- _WORK REQUIRED_: Go through the entries below and count the lines where the word "report" appears; give only the count.

Segment Start: TASK MATERIAL

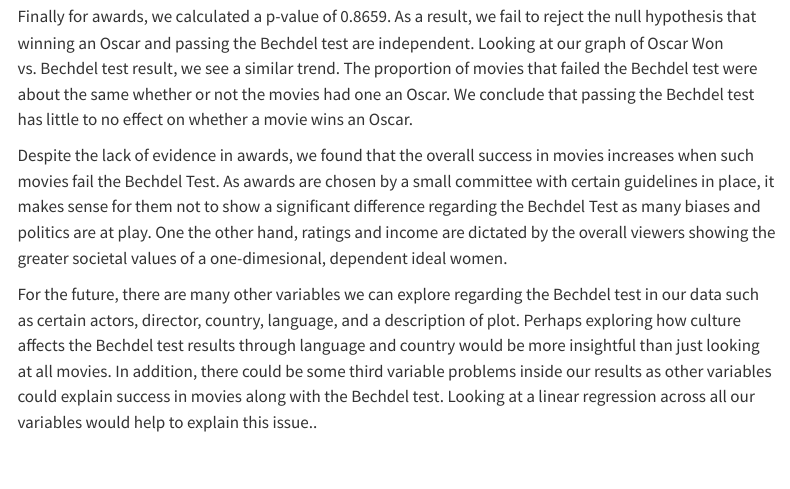
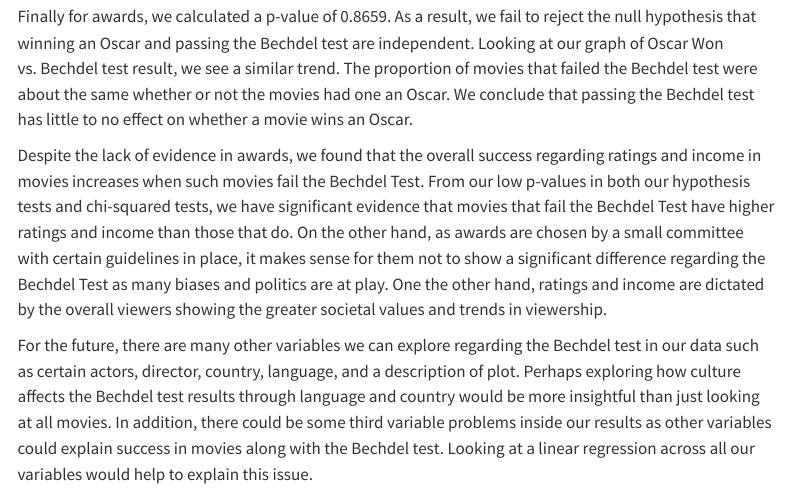
Before and after one commit to sta199-s23-2/project-team-007, a Quarto document (report.qmd): the page in a window 1100 px wide, from 7960 px down. Rendered offline with R 4.5, knitr and Pandoc in place of Quarto, with nearby package versions; some code elsewhere in the file could not run offline; menus at the side of the page are left out.

Commit message:
more to conclusion

```diff
--- a/report.qmd
+++ b/report.qmd
@@ -334,6 +334,6 @@ For ratings, we performed a chi-squared test and displayed a bar chart of imdb r
 
 Finally for awards, we calculated a p-value of 0.8659. As a result, we fail to reject the null hypothesis that winning an Oscar and passing the Bechdel test are independent. Looking at our graph of Oscar Won vs. Bechdel test result, we see a similar trend. The proportion of movies that failed the Bechdel test were about the same whether or not the movies had one an Oscar. We conclude that passing the Bechdel test has little to no effect on whether a movie wins an Oscar.
 
-Despite the lack of evidence in awards, we found that the overall success in movies increases when such movies fail the Bechdel Test. As awards are chosen by a small committee with certain guidelines in place, it makes sense for them not to show a significant difference regarding the Bechdel Test as many biases and politics are at play. One the other hand, ratings and income are dictated by the overall viewers showing the greater societal values of a one-dimesional, dependent ideal women.
+Despite the lack of evidence in awards, we found that the overall success regarding ratings and income in movies increases when such movies fail the Bechdel Test. From our low p-values in both our hypothesis tests and chi-squared tests, we have significant evidence that movies that fail the Bechdel Test have higher ratings and income than those that do. On the other hand, as awards are chosen by a small committee with certain guidelines in place, it makes sense for them not to show a significant difference regarding the Bechdel Test as many biases and politics are at play. One the other hand, ratings and income are dictated by the overall viewers showing the greater societal values and trends in viewership.
 
-For the future, there are many other variables we can explore regarding the Bechdel test in our data such as certain actors, director, country, language, and a description of plot. Perhaps exploring how culture affects the Bechdel test results through language and country would be more insightful than just looking at all movies. In addition, there could be some third variable problems inside our results as other variables could explain success in movies along with the Bechdel test. Looking at a linear regression across all our variables would help to explain this issue..
+For the future, there are many other variables we can explore regarding the Bechdel test in our data such as certain actors, director, country, language, and a description of plot. Perhaps exploring how culture affects the Bechdel test results through language and country would be more insightful than just looking at all movies. In addition, there could be some third variable problems inside our results as other variables could explain success in movies along with the Bechdel test. Looking at a linear regression across all our variables would help to explain this issue.
```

Segment End: TASK MATERIAL

- _TASK RESULT_: 3